World-changing content? Maybe.
Stunning new technology? Um, no.
Then what is it?
They are cracks in the dam. They are canaries in the mine. Clay Shirky in Here Comes Everybody, wrote in part, "...We are plainly witnessing a restructuring of the music and newspaper businesses, but their suffering isn’t unique, it’s prophetic." Spot on Clay. Higher education, take note, its your turn. Oh, to all the folks in corporate learning and training who just breathed a sigh of relief that it wasn't their turn...you need to keep reading.
Ever hear of Common Craft? Lynda.com or Stormwind? How about Bloomfire? Code Academy? Quora? Snapguide? Instructables? Open Sesame? No? Look 'em up. Why? Well, I talk a lot about how we can look to the consumer market for features that will be included in our enterprise systems in the future....well look to the consumer market for new business models and production models too.
Do you remember Fletch? Of course you do. Everyone loves that movie. Remember the scene in the doctor's office? No, not that part, the part where the dialog goes like this:
Dr. Joseph Dolan: You know, it's a shame about Ed.
Fletch: Oh, it was. Yeah, it was really a shame. To go so suddenly like that.
Dr. Joseph Dolan: Ahh, he was dying for years.
Fletch: Sure, but... the end was really... very sudden.
Dr. Joseph Dolan: He was in intensive care for eight weeks!
Fletch: Yeah, but I mean the very end, when he actually died.
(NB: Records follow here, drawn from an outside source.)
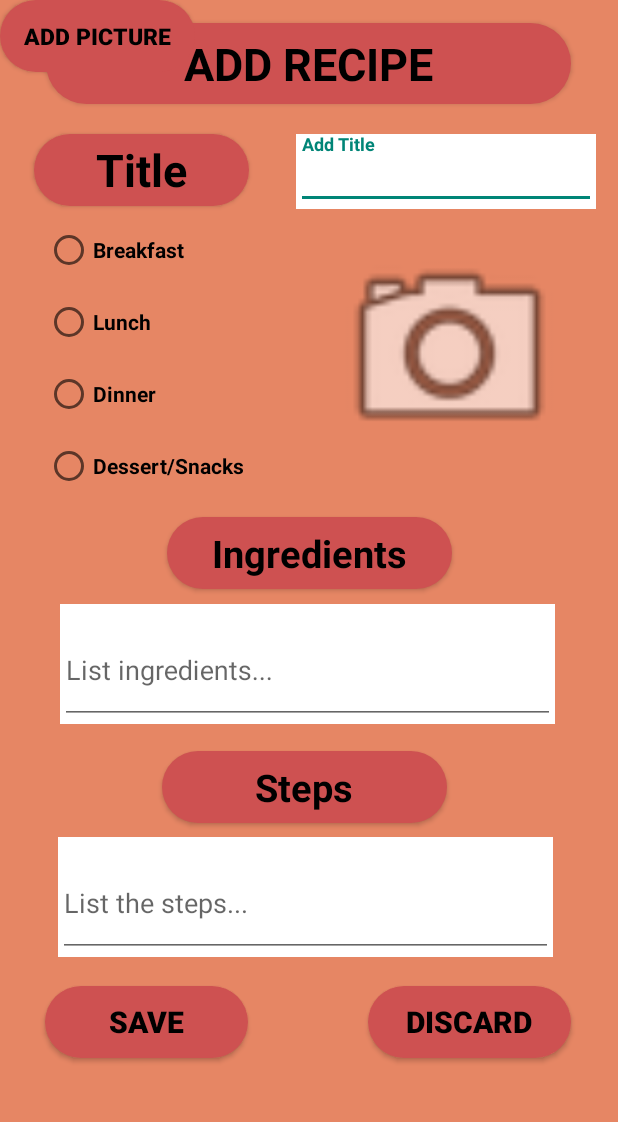
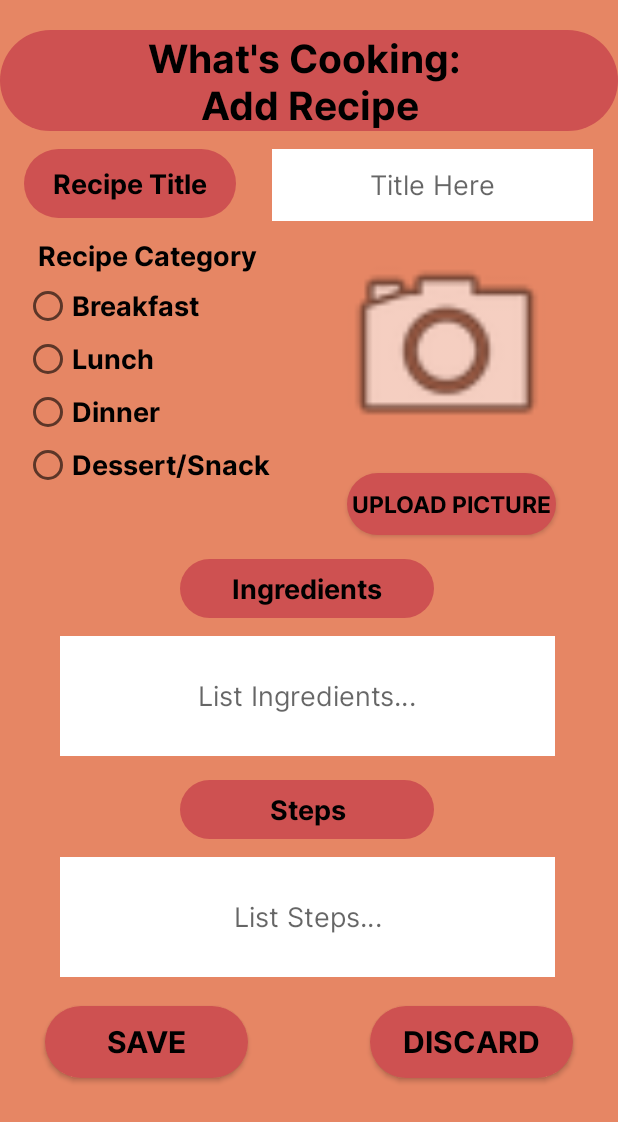
Before and after one commit to alexbegt/WhatsCooking, an Android app: the layout activity_add_recipe.xml on its own in the app's theme, with its tools: preview values and no code run, on a phone screen of 412 x 824 dp. Shown: the top 1122 px of the screen. Run offline under Robolectric (Android 15) with nearby library versions, the phone set to English and light mode, and no system bars; Roboto replaces fonts that are not available here.

Commit message:
Fix up Add Recipe card from alex's suggestions.
Author:    shreyamaina <smainali@student.sjcny.edu>

```diff
--- a/app/src/main/java/com/whatscooking/application/recipes/AddRecipeActivity.java
+++ b/app/src/main/java/com/whatscooking/application/recipes/AddRecipeActivity.java
@@ -48,7 +48,7 @@ public class AddRecipeActivity extends BaseActivity {
     @Override
     protected void onCreate(Bundle savedInstanceState) {
         super.onCreate(savedInstanceState);
-        setContentView(R.layout.activity_add_recipe_new);
+        setContentView(R.layout.activity_add_recipe);
 
         User user = session.getUserDetails();
 
@@ -177,7 +177,7 @@ public class AddRecipeActivity extends BaseActivity {
 
     public void addRecipe(AddRecipeModal addRecipeModal) {
         Retrofit retrofit = new Retrofit.Builder()
-            .baseUrl("http://192.168.1.13:3000")
+            .baseUrl(URL)
             .addConverterFactory(GsonConverterFactory.create())
             .build();
         RetrofitAPI retrofitAPI = retrofit.create(RetrofitAPI.class);
--- a/app/src/main/res/layout/activity_add_recipe.xml
+++ b/app/src/main/res/layout/activity_add_recipe.xml
@@ -8,261 +8,256 @@
     android:layout_width="match_parent"
     android:layout_height="match_parent"
     android:background="#E68664"
-    tools:context=".AddRecipe">
+    tools:context=".recipes.AddRecipeActivity">
 
-    <Button
-        android:id="@+id/addrecipe2"
-        style="Inter"
-        android:layout_width="350dp"
-        android:layout_height="54dp"
-        android:layout_marginStart="1dp"
-        android:layout_marginTop="15dp"
-        android:layout_marginEnd="1dp"
-        android:layout_marginBottom="20dp"
+    <TextView
+        android:id="@+id/header"
+        android:layout_width="0dp"
+        android:layout_height="67dp"
+        android:layout_marginTop="20dp"
         android:background="@drawable/round_btn"
         android:backgroundTint="#CE5151"
-        android:text="Add Recipe"
-        android:textAlignment="gravity"
-        android:textAllCaps="true"
-        android:textAppearance="@style/TextAppearance.AppCompat.Body1"
+        android:fontFamily="@font/inter"
+        android:gravity="center|center_horizontal|center_vertical"
+        android:text="@string/add_recipe_title"
+        android:textAlignment="center"
         android:textColor="#000000"
-        android:textSize="30sp"
+        android:textSize="26sp"
         android:textStyle="bold"
-        android:visibility="visible"
-        app:layout_constraintBottom_toTopOf="@+id/rectitle"
         app:layout_constraintEnd_toEndOf="parent"
-        app:layout_constraintHorizontal_bias="0.491"
+        app:layout_constraintHorizontal_bias="1.0"
         app:layout_constraintStart_toStartOf="parent"
-        app:layout_constraintTop_toTopOf="parent"
-        tools:ignore="TextContrastCheck" />
+        app:layout_constraintTop_toTopOf="parent" />
 
-    <Button
-        android:id="@+id/rectitle"
-        style="Inter"
-        android:layout_width="143dp"
-        android:layout_height="48dp"
-        android:layout_marginStart="18dp"
-        android:layout_marginEnd="12dp"
-        android:layout_marginBottom="5dp"
+    <TextView
+        android:id="@+id/title"
+        android:layout_width="141dp"
+        android:layout_height="46dp"
+        android:layout_marginStart="16dp"
+        android:layout_marginTop="12dp"
         android:background="@drawable/round_btn"
         android:backgroundTint="#CE5151"
-        android:text="Title"
-        android:textAlignment="gravity"
-        android:textAllCaps="false"
-        android:textAppearance="@style/TextAppearance.AppCompat.Body1"
+        android:fontFamily="@font/inter"
+        android:gravity="center|center_horizontal|center_vertical"
+        android:text="@string/recipe_title"
+        android:textAlignment="center"
         android:textColor="#000000"
-        android:textSize="30sp"
+        android:textSize="18sp"
         android:textStyle="bold"
-        app:layout_constraintBottom_toTopOf="@+id/breakfast"
-        app:layout_constraintEnd_toStartOf="@+id/inputtitle"
-        app:layout_constraintHorizontal_bias="1.0"
         app:layout_constraintStart_toStartOf="parent"
-        app:layout_constraintTop_toBottomOf="@+id/addrecipe2" />
-
-    <com.google.android.material.textfield.TextInputLayout
-        android:id="@+id/inputtitle"
-        android:layout_width="200dp"
-        android:layout_height="50dp"
-        android:layout_marginStart="15dp"
-        android:layout_marginTop="20dp"
-        android:layout_marginEnd="10dp"
-        android:background="#FFFFFF"
-        app:layout_constraintEnd_toEndOf="parent"
-        app:layout_constraintStart_toEndOf="@+id/rectitle"
-        app:layout_constraintTop_toBottomOf="@+id/addrecipe2" >
+        app:layout_constraintTop_toBottomOf="@+id/header" />
 
     <EditText
-            android:id="@+id/titlehere"
+        android:id="@+id/etRecipeTitle"
+        android:layout_width="214dp"
+        android:layout_height="48dp"
+        android:layout_marginStart="24dp"
+        android:layout_marginTop="12dp"
+        android:autofillHints="name"
+        android:background="#FFFFFF"
+        android:ems="10"
+        android:fontFamily="@font/inter"
+        android:hint="@string/title_here"
+        android:textAlignment="center"
+        android:inputType="text"
+        app:layout_constraintStart_toEndOf="@+id/title"
+        app:layout_constraintTop_toBottomOf="@+id/header"
+        tools:ignore="LabelFor,SpeakableTextPresentCheck,TouchTargetSizeCheck" />
+
+    <RadioGroup
+        android:id="@+id/radioGroup"
+        android:layout_width="wrap_content"
+        android:layout_height="wrap_content"
+        android:layout_marginStart="16dp"
+        android:layout_marginTop="12dp"
+        app:layout_constraintStart_toStartOf="parent"
+        app:layout_constraintTop_toBottomOf="@+id/title">
+
+        <TextView
+            android:id="@+id/radioGroupHeader"
             android:layout_width="match_parent"
-            android:layout_height="match_parent"
-            android:layout_weight="1"
-            android:ems="10"
-            android:hint="Add Title"
-            android:textSize="30sp"
-            android:textStyle="bold"
-            android:inputType="textPersonName" />
-    </com.google.android.material.textfield.TextInputLayout>
+            android:layout_height="wrap_content"
+            android:fontFamily="@font/inter"
+            android:gravity="center"
+            android:text="@string/recipe_category"
+            android:textColor="#000000"
+            android:textSize="18sp"
+            android:textStyle="bold" />
 
         <RadioButton
-        android:id="@+id/breakfast"
-        android:layout_width="170dp"
-        android:layout_height="48dp"
-        android:layout_marginStart="30dp"
-        android:layout_marginEnd="211dp"
-        android:text="Breakfast"
-        android:textColor="#000000"
-        android:textStyle="bold"
-        app:layout_constraintBottom_toTopOf="@+id/lunch"
-        app:layout_constraintEnd_toEndOf="parent"
-        app:layout_constraintHorizontal_bias="0.0"
-        app:layout_constraintStart_toStartOf="parent" />
+            android:id="@+id/radioButtonBreakfast"
+            android:layout_width="match_parent"
+            android:layout_height="30dp"
+            android:layout_marginTop="5dp"
+            android:checked="false"
+            android:fontFamily="@font/inter"
+            android:text="@string/breakfast"
+            android:textSize="18sp"
+            android:textStyle="bold" />
 
         <RadioButton
-        android:id="@+id/lunch"
-        android:layout_width="170dp"
-        android:layout_height="48dp"
-        android:layout_marginStart="30dp"
-        android:text="Lunch"
-        android:textColor="#000000"
-        android:textStyle="bold"
-        app:layout_constraintBottom_toTopOf="@+id/dinner"
-        app:layout_constraintStart_toStartOf="parent" />
+            android:id="@+id/radioButtonLunch"
+            android:layout_width="match_parent"
+            android:layout_height="30dp"
+            android:layout_marginTop="5dp"
+            android:checked="false"
+            android:fontFamily="@font/inter"
+            android:text="@string/lunch"
+            android:textSize="18sp"
+            android:textStyle="bold" />
 
         <RadioButton
-        android:id="@+id/dinner"
-        android:layout_width="170dp"
-        android:layout_height="48dp"
-        android:layout_marginStart="30dp"
-        android:text="Dinner"
-        android:textColor="#000000"
-        android:textStyle="bold"
-        app:layout_constraintBottom_toTopOf="@+id/dessert"
-        app:layout_constraintStart_toStartOf="parent" />
+            android:id="@+id/radioButtonDinner"
+            android:layout_width="match_parent"
+            android:layout_height="30dp"
+            android:layout_marginTop="5dp"
+            android:checked="false"
+            android:fontFamily="@font/inter"
+            android:text="@string/dinner"
+            android:textSize="18sp"
+            android:textStyle="bold" />
 
         <RadioButton
-        android:id="@+id/dessert"
-        android:layout_width="170dp"
-        android:layout_height="48dp"
-        android:layout_marginStart="30dp"
-        android:text="Dessert/Snacks"
-        android:textColor="#000000"
-        android:textStyle="bold"
-        app:layout_constraintStart_toStartOf="parent"
-        app:layout_constraintTop_toBottomOf="@+id/dinner" />
+            android:id="@+id/radioButtonDessert"
+            android:layout_width="wrap_content"
+            android:layout_height="30dp"
+            android:layout_marginTop="5dp"
+            android:checked="false"
+            android:fontFamily="@font/inter"
+            android:text="@string/dessert"
+            android:textSize="18sp"
+            android:textStyle="bold" />
+    </RadioGroup>
 
     <ImageView
-        android:id="@+id/viewimg"
-        android:layout_width="159dp"
-        android:layout_height="163dp"
-        android:layout_marginStart="20dp"
-        android:layout_marginTop="12dp"
-        app:layout_constraintStart_toEndOf="@+id/breakfast"
-        app:layout_constraintTop_toBottomOf="@+id/inputtitle"
+        android:id="@+id/recipe_image"
+        android:layout_width="175dp"
+        android:layout_height="152dp"
+        android:layout_marginTop="8dp"
+        app:layout_constraintEnd_toEndOf="parent"
+        app:layout_constraintHorizontal_bias="0.527"
+        app:layout_constraintStart_toEndOf="@+id/radioGroup"
+        app:layout_constraintTop_toBottomOf="@+id/etRecipeTitle"
+        android:contentDescription="@string/food_image"
         app:srcCompat="@android:drawable/ic_menu_camera" />
 
     <Button
-        android:id="@+id/addimg"
-        android:layout_width="130dp"
-        android:layout_height="wrap_content"
+        android:id="@+id/btnUploadPicture"
+        android:layout_width="139dp"
+        android:layout_height="41dp"
+        android:layout_marginTop="8dp"
         android:background="@drawable/round_btn"
         android:backgroundTint="#CE5151"
-        android:text="Add Picture"
+        android:fontFamily="@font/inter"
+        android:text="@string/upload_picture"
         android:textColor="#000000"
         android:textSize="15sp"
         android:textStyle="bold"
-        tools:layout_editor_absoluteX="238dp"
-        tools:layout_editor_absoluteY="286dp" />
+        app:layout_constraintEnd_toEndOf="parent"
+        app:layout_constraintHorizontal_bias="0.849"
+        app:layout_constraintStart_toStartOf="parent"
+        app:layout_constraintTop_toBottomOf="@+id/recipe_image" />
 
-    <Button
-        android:id="@+id/ingredients"
-        android:layout_width="190dp"
-        android:layout_height="48dp"
-        android:layout_marginStart="102dp"
-        android:layout_marginTop="10dp"
-        android:layout_marginEnd="102dp"
+    <TextView
+        android:id="@+id/ingredientsTitle"
+        android:layout_width="169dp"
+        android:layout_height="39dp"
+        android:layout_marginStart="120dp"
+        android:layout_marginTop="16dp"
         android:background="@drawable/round_btn"
         android:backgroundTint="#CE5151"
-        android:text="Ingredients"
-        android:textAlignment="gravity"
-        android:textAllCaps="false"
-        android:textAppearance="@style/TextAppearance.AppCompat.Body1"
+        android:fontFamily="@font/inter"
+        android:gravity="center|center_horizontal|center_vertical"
+        android:text="@string/ingredients"
+        android:textAlignment="center"
         android:textColor="#000000"
-        android:textSize="25sp"
+        android:textSize="18sp"
         android:textStyle="bold"
-        app:layout_constraintEnd_toEndOf="parent"
         app:layout_constraintStart_toStartOf="parent"
-        app:layout_constraintTop_toBottomOf="@+id/dessert" />
+        app:layout_constraintTop_toBottomOf="@+id/btnUploadPicture" />
 
-    <com.google.android.material.textfield.TextInputLayout
-        android:id="@+id/inputing"
+    <EditText
+        android:id="@+id/etIngredients"
         android:layout_width="330dp"
         android:layout_height="80dp"
         android:layout_marginStart="40dp"
-        android:layout_marginTop="10dp"
+        android:layout_marginTop="12dp"
+        android:autofillHints="name"
         android:background="#FFFFFF"
+        android:ems="10"
+        android:fontFamily="@font/inter"
+        android:hint="@string/list_ingredients"
+        android:inputType="textMultiLine"
+        android:textAlignment="center"
         app:layout_constraintStart_toStartOf="parent"
-        app:layout_constraintTop_toBottomOf="@+id/ingredients">
+        app:layout_constraintTop_toBottomOf="@+id/ingredientsTitle"
+        tools:ignore="LabelFor,SpeakableTextPresentCheck,TouchTargetSizeCheck" />
+
+    <TextView
+        android:id="@+id/stepsTitle"
+        android:layout_width="169dp"
+        android:layout_height="39dp"
+        android:layout_marginStart="120dp"
+        android:layout_marginTop="16dp"
+        android:background="@drawable/round_btn"
+        android:backgroundTint="#CE5151"
+        android:fontFamily="@font/inter"
+        android:gravity="center|center_horizontal|center_vertical"
+        android:text="@string/steps"
+        android:textAlignment="center"
+        android:textColor="#000000"
+        android:textSize="18sp"
+        android:textStyle="bold"
+        app:layout_constraintStart_toStartOf="parent"
+        app:layout_constraintTop_toBottomOf="@+id/etIngredients" />
 
     <EditText
-            android:id="@+id/inglist"
-            android:layout_width="match_parent"
-            android:layout_height="match_parent"
-            android:layout_weight="1"
+        android:id="@+id/etSteps"
+        android:layout_width="330dp"
+        android:layout_height="80dp"
+        android:layout_marginStart="40dp"
+        android:layout_marginTop="12dp"
+        android:autofillHints="name"
+        android:background="#FFFFFF"
         android:ems="10"
-            android:hint="List ingredients..."
-            android:textSize="18sp"
-            android:inputType="textPersonName" />
-    </com.google.android.material.textfield.TextInputLayout>
+        android:fontFamily="@font/inter"
+        android:hint="@string/list_steps"
+        android:inputType="textMultiLine"
+        android:textAlignment="center"
+        app:layout_constraintStart_toStartOf="parent"
+        app:layout_constraintTop_toBottomOf="@+id/stepsTitle"
+        tools:ignore="LabelFor,SpeakableTextPresentCheck,TouchTargetSizeCheck" />
 
     <Button
-        android:id="@+id/steps"
-        android:layout_width="190dp"
-        android:layout_height="48dp"
-        android:layout_marginStart="108dp"
-        android:layout_marginTop="18dp"
-        android:background="@drawable/round_btn"
-        android:backgroundTint="#CE5151"
-        android:text="Steps"
-        android:textAlignment="gravity"
-        android:textAllCaps="false"
-        android:textAppearance="@style/TextAppearance.AppCompat.Body1"
-        android:textColor="#000000"
-        android:textSize="25sp"
-        android:textStyle="bold"
-        app:layout_constraintStart_toStartOf="parent"
-        app:layout_constraintTop_toBottomOf="@+id/inputing" />
-
-    <com.google.android.material.textfield.TextInputLayout
-        android:id="@+id/liststep"
-        android:layout_width="330dp"
-        android:layout_height="80dp"
-        android:layout_marginTop="558dp"
-        android:layout_marginEnd="40dp"
-        android:background="#FFFFFF"
-        app:layout_constraintEnd_toEndOf="parent"
-        app:layout_constraintHorizontal_bias="0.925"
-        app:layout_constraintStart_toStartOf="parent"
-        app:layout_constraintTop_toTopOf="parent">
-
-        <EditText
-            android:id="@+id/steplist"
-            android:layout_width="match_parent"
-            android:layout_height="match_parent"
-            android:layout_weight="1"
-            android:ems="10"
-            android:hint="List the steps..."
-            android:inputType="textPersonName"
-            android:textSize="18sp" />
-    </com.google.android.material.textfield.TextInputLayout>
-
-    <Button
-        android:id="@+id/save"
+        android:id="@+id/btnSaveRecipe"
         android:layout_width="135dp"
         android:layout_height="48dp"
         android:layout_marginStart="30dp"
         android:layout_marginTop="19dp"
         android:background="@drawable/round_btn"
         android:backgroundTint="#CE5151"
-        android:text="Save"
+        android:fontFamily="@font/inter"
+        android:text="@string/save"
         android:textColor="#000000"
         android:textSize="20sp"
         android:textStyle="bold"
         app:layout_constraintStart_toStartOf="parent"
-        app:layout_constraintTop_toBottomOf="@+id/liststep" />
+        app:layout_constraintTop_toBottomOf="@+id/etSteps" />
 
     <Button
-        android:id="@+id/discard"
+        android:id="@+id/btnDiscardRecipe"
         android:layout_width="135dp"
         android:layout_height="48dp"
+        android:layout_marginEnd="30dp"
         android:layout_marginTop="19dp"
-        android:layout_marginEnd="31dp"
         android:background="@drawable/round_btn"
         android:backgroundTint="#CE5151"
-        android:text="Discard"
+        android:fontFamily="@font/inter"
+        android:text="@string/discard"
         android:textColor="#000000"
         android:textSize="20sp"
         android:textStyle="bold"
         app:layout_constraintEnd_toEndOf="parent"
-        app:layout_constraintTop_toBottomOf="@+id/liststep" />
+        app:layout_constraintTop_toBottomOf="@+id/etSteps" />
 
 </androidx.constraintlayout.widget.ConstraintLayout>
```
Lines whose indentation alone changed are shown as unchanged.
That was extremely sudden.
That's what where we are headed. Everyone keeps cranking out instructional content based on seat time and levels of interactivity EXCEPT anyone not already in the industry. Those folks are the ones finding alternative models. Why? I believe its because the logic that once held that system together is breaking down.
Waaaaay back in 2005, Bill Gates gave a speech to the National Governor's Association. Part of what he said was:
America’s high schools are obsolete.
By obsolete, I don’t just mean that our high schools are broken, flawed, and under-funded – though a case could be made for every one of those points.
By obsolete, I mean that our high schools – even when they’re working exactly as designed – cannot teach our kids what they need to know today.
Training the workforce of tomorrow with the high schools of today is like trying to teach kids about today’s computers on a 50-year-old mainframe. It’s the wrong tool for the times.
Our high schools were designed fifty years ago to meet the needs of another age. Until we design them to meet the needs of the 21st century, we will keep limiting – even ruining – the lives of millions of Americans every year.
I believe he was spot on. Summers off? Built for an agricultural society. Desks in rows and columns? A factory model of control and surveilance not education. You can't fix it though because it's not broken. Its an outdated design.
Wonder why all the companies I mentioned above are popping up? Why institutions like Harvard, MIT, Stanford and so on are even experimenting? They feel the problems in the model. Do we? We keep pushing ADDIE like its some kind of magic charm. What happens though when we deploy a social media system first - that would make the "I" first...and we do that before any analysis because you can't analyze something that you have no data for...and then we tweak the design...whoa...now we're all out of order. I don't know if ADDIE is right or wrong but I know its too rigid. We don't operate in linear fashion we operate in a realm of simultaneity. Now what's your design concept look like? 30, 60 90, days to develop an hour of instruction? Really?
I'm sure the folks at the Rocky Mountain News, which started in 1859, thought they would continue on forever too. I'm not here with all the answers, just trying to remind people that we need to be asking these questions now.